Retype every record that follows, character for character.

Records supplied.
-- Opening Marker --

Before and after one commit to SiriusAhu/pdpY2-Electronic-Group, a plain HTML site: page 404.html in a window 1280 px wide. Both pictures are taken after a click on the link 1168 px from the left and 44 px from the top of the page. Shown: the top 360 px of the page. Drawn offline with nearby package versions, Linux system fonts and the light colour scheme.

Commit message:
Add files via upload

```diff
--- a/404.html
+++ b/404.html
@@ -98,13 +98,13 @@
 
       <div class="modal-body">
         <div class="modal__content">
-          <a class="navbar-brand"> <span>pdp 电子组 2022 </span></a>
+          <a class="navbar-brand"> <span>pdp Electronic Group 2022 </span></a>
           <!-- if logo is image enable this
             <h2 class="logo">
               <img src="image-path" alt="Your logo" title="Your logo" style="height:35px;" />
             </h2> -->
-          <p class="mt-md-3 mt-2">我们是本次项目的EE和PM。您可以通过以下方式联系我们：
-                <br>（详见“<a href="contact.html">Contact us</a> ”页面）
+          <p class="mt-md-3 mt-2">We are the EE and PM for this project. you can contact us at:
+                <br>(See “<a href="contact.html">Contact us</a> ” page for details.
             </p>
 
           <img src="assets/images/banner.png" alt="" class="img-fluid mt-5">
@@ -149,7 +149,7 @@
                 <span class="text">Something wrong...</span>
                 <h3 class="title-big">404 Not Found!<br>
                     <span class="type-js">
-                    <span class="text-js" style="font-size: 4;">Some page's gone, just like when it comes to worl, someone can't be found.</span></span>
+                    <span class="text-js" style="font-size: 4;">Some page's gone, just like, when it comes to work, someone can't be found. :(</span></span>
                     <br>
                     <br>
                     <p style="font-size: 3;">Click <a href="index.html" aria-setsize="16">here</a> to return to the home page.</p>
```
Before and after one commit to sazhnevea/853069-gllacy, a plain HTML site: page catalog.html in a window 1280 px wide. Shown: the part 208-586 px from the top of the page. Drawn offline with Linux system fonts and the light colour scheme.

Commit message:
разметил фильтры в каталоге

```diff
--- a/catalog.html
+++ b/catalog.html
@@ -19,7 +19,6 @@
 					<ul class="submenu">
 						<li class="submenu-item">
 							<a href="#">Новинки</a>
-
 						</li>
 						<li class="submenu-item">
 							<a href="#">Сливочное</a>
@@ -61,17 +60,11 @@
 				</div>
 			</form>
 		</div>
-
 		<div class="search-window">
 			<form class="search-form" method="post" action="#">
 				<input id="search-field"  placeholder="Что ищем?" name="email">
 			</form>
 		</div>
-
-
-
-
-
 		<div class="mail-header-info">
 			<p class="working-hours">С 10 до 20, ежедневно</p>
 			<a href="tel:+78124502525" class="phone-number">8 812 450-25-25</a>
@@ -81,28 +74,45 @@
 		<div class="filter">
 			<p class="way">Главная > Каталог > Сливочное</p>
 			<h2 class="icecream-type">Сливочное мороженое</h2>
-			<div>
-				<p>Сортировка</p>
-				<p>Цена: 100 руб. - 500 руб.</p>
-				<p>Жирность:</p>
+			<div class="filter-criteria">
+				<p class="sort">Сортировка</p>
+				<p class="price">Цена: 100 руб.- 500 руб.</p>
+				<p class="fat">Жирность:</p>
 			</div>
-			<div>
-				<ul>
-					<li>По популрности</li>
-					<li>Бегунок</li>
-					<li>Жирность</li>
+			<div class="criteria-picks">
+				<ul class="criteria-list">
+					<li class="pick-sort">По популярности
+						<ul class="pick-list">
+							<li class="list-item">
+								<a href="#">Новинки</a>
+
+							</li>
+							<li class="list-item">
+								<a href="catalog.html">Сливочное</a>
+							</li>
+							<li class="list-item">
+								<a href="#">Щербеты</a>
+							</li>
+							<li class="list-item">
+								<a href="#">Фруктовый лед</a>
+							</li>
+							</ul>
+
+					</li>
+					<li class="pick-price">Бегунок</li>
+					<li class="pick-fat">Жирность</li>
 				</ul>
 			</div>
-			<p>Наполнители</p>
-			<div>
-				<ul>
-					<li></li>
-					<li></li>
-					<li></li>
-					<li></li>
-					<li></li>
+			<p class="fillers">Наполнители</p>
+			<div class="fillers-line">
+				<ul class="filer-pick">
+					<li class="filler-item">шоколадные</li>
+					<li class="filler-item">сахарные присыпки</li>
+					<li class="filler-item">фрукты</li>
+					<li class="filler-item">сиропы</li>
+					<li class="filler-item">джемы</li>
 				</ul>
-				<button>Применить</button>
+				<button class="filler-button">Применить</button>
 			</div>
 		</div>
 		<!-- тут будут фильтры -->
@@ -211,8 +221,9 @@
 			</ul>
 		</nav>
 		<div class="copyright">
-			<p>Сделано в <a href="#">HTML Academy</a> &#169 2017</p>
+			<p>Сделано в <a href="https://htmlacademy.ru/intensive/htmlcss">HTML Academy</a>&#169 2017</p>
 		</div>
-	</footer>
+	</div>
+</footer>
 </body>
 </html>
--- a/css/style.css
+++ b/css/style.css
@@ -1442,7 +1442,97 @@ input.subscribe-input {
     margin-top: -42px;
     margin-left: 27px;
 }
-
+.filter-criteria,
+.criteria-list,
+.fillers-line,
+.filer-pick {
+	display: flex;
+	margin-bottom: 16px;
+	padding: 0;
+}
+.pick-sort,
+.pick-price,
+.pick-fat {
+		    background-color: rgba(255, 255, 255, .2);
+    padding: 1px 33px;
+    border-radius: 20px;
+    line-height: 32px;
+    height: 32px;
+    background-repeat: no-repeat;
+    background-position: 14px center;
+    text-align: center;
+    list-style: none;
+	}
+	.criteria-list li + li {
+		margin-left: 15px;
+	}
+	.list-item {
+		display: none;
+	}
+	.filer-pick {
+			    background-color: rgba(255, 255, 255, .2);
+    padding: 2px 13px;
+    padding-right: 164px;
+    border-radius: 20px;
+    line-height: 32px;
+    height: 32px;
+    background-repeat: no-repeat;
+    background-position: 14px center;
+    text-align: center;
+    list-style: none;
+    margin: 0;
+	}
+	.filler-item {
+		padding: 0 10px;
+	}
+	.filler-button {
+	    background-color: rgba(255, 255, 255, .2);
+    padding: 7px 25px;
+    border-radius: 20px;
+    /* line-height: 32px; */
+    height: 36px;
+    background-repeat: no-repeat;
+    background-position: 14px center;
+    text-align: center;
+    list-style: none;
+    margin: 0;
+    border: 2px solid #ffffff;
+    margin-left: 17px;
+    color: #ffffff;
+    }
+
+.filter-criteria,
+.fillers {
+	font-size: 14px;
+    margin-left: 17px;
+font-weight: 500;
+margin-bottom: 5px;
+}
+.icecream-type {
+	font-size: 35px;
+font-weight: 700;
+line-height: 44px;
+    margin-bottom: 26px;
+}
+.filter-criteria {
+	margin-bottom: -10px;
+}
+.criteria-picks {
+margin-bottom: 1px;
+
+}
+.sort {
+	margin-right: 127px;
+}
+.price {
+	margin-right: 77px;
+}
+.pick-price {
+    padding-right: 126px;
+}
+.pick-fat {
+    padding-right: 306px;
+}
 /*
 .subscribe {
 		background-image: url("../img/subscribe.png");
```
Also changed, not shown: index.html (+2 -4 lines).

-- Closing Marker --

Task response.
Before and after one commit to SiriusAhu/pdpY2-Electronic-Group, a plain HTML site: page 404.html in a window 1280 px wide. Both pictures are taken after a click on the link 1168 px from the left and 44 px from the top of the page. Shown: the top 360 px of the page. Drawn offline with nearby package versions, Linux system fonts and the light colour scheme.

Commit message:
Add files via upload

```diff
--- a/404.html
+++ b/404.html
@@ -98,13 +98,13 @@
 
       <div class="modal-body">
         <div class="modal__content">
-          <a class="navbar-brand"> <span>pdp 电子组 2022 </span></a>
+          <a class="navbar-brand"> <span>pdp Electronic Group 2022 </span></a>
           <!-- if logo is image enable this
             <h2 class="logo">
               <img src="image-path" alt="Your logo" title="Your logo" style="height:35px;" />
             </h2> -->
-          <p class="mt-md-3 mt-2">我们是本次项目的EE和PM。您可以通过以下方式联系我们：
-                <br>（详见“<a href="contact.html">Contact us</a> ”页面）
+          <p class="mt-md-3 mt-2">We are the EE and PM for this project. you can contact us at:
+                <br>(See “<a href="contact.html">Contact us</a> ” page for details.
             </p>
 
           <img src="assets/images/banner.png" alt="" class="img-fluid mt-5">
@@ -149,7 +149,7 @@
                 <span class="text">Something wrong...</span>
                 <h3 class="title-big">404 Not Found!<br>
                     <span class="type-js">
-                    <span class="text-js" style="font-size: 4;">Some page's gone, just like when it comes to worl, someone can't be found.</span></span>
+                    <span class="text-js" style="font-size: 4;">Some page's gone, just like, when it comes to work, someone can't be found. :(</span></span>
                     <br>
                     <br>
                     <p style="font-size: 3;">Click <a href="index.html" aria-setsize="16">here</a> to return to the home page.</p>
```
Before and after one commit to sazhnevea/853069-gllacy, a plain HTML site: page catalog.html in a window 1280 px wide. Shown: the part 208-586 px from the top of the page. Drawn offline with Linux system fonts and the light colour scheme.

Commit message:
разметил фильтры в каталоге

```diff
--- a/catalog.html
+++ b/catalog.html
@@ -19,7 +19,6 @@
 					<ul class="submenu">
 						<li class="submenu-item">
 							<a href="#">Новинки</a>
-
 						</li>
 						<li class="submenu-item">
 							<a href="#">Сливочное</a>
@@ -61,17 +60,11 @@
 				</div>
 			</form>
 		</div>
-
 		<div class="search-window">
 			<form class="search-form" method="post" action="#">
 				<input id="search-field"  placeholder="Что ищем?" name="email">
 			</form>
 		</div>
-
-
-
-
-
 		<div class="mail-header-info">
 			<p class="working-hours">С 10 до 20, ежедневно</p>
 			<a href="tel:+78124502525" class="phone-number">8 812 450-25-25</a>
@@ -81,28 +74,45 @@
 		<div class="filter">
 			<p class="way">Главная > Каталог > Сливочное</p>
 			<h2 class="icecream-type">Сливочное мороженое</h2>
-			<div>
-				<p>Сортировка</p>
-				<p>Цена: 100 руб. - 500 руб.</p>
-				<p>Жирность:</p>
+			<div class="filter-criteria">
+				<p class="sort">Сортировка</p>
+				<p class="price">Цена: 100 руб.- 500 руб.</p>
+				<p class="fat">Жирность:</p>
 			</div>
-			<div>
-				<ul>
-					<li>По популрности</li>
-					<li>Бегунок</li>
-					<li>Жирность</li>
+			<div class="criteria-picks">
+				<ul class="criteria-list">
+					<li class="pick-sort">По популярности
+						<ul class="pick-list">
+							<li class="list-item">
+								<a href="#">Новинки</a>
+
+							</li>
+							<li class="list-item">
+								<a href="catalog.html">Сливочное</a>
+							</li>
+							<li class="list-item">
+								<a href="#">Щербеты</a>
+							</li>
+							<li class="list-item">
+								<a href="#">Фруктовый лед</a>
+							</li>
+							</ul>
+
+					</li>
+					<li class="pick-price">Бегунок</li>
+					<li class="pick-fat">Жирность</li>
 				</ul>
 			</div>
-			<p>Наполнители</p>
-			<div>
-				<ul>
-					<li></li>
-					<li></li>
-					<li></li>
-					<li></li>
-					<li></li>
+			<p class="fillers">Наполнители</p>
+			<div class="fillers-line">
+				<ul class="filer-pick">
+					<li class="filler-item">шоколадные</li>
+					<li class="filler-item">сахарные присыпки</li>
+					<li class="filler-item">фрукты</li>
+					<li class="filler-item">сиропы</li>
+					<li class="filler-item">джемы</li>
 				</ul>
-				<button>Применить</button>
+				<button class="filler-button">Применить</button>
 			</div>
 		</div>
 		<!-- тут будут фильтры -->
@@ -211,8 +221,9 @@
 			</ul>
 		</nav>
 		<div class="copyright">
-			<p>Сделано в <a href="#">HTML Academy</a> &#169 2017</p>
+			<p>Сделано в <a href="https://htmlacademy.ru/intensive/htmlcss">HTML Academy</a>&#169 2017</p>
 		</div>
-	</footer>
+	</div>
+</footer>
 </body>
 </html>
--- a/css/style.css
+++ b/css/style.css
@@ -1442,7 +1442,97 @@ input.subscribe-input {
     margin-top: -42px;
     margin-left: 27px;
 }
-
+.filter-criteria,
+.criteria-list,
+.fillers-line,
+.filer-pick {
+	display: flex;
+	margin-bottom: 16px;
+	padding: 0;
+}
+.pick-sort,
+.pick-price,
+.pick-fat {
+		    background-color: rgba(255, 255, 255, .2);
+    padding: 1px 33px;
+    border-radius: 20px;
+    line-height: 32px;
+    height: 32px;
+    background-repeat: no-repeat;
+    background-position: 14px center;
+    text-align: center;
+    list-style: none;
+	}
+	.criteria-list li + li {
+		margin-left: 15px;
+	}
+	.list-item {
+		display: none;
+	}
+	.filer-pick {
+			    background-color: rgba(255, 255, 255, .2);
+    padding: 2px 13px;
+    padding-right: 164px;
+    border-radius: 20px;
+    line-height: 32px;
+    height: 32px;
+    background-repeat: no-repeat;
+    background-position: 14px center;
+    text-align: center;
+    list-style: none;
+    margin: 0;
+	}
+	.filler-item {
+		padding: 0 10px;
+	}
+	.filler-button {
+	    background-color: rgba(255, 255, 255, .2);
+    padding: 7px 25px;
+    border-radius: 20px;
+    /* line-height: 32px; */
+    height: 36px;
+    background-repeat: no-repeat;
+    background-position: 14px center;
+    text-align: center;
+    list-style: none;
+    margin: 0;
+    border: 2px solid #ffffff;
+    margin-left: 17px;
+    color: #ffffff;
+    }
+
+.filter-criteria,
+.fillers {
+	font-size: 14px;
+    margin-left: 17px;
+font-weight: 500;
+margin-bottom: 5px;
+}
+.icecream-type {
+	font-size: 35px;
+font-weight: 700;
+line-height: 44px;
+    margin-bottom: 26px;
+}
+.filter-criteria {
+	margin-bottom: -10px;
+}
+.criteria-picks {
+margin-bottom: 1px;
+
+}
+.sort {
+	margin-right: 127px;
+}
+.price {
+	margin-right: 77px;
+}
+.pick-price {
+    padding-right: 126px;
+}
+.pick-fat {
+    padding-right: 306px;
+}
 /*
 .subscribe {
 		background-image: url("../img/subscribe.png");
```
Also changed, not shown: index.html (+2 -4 lines).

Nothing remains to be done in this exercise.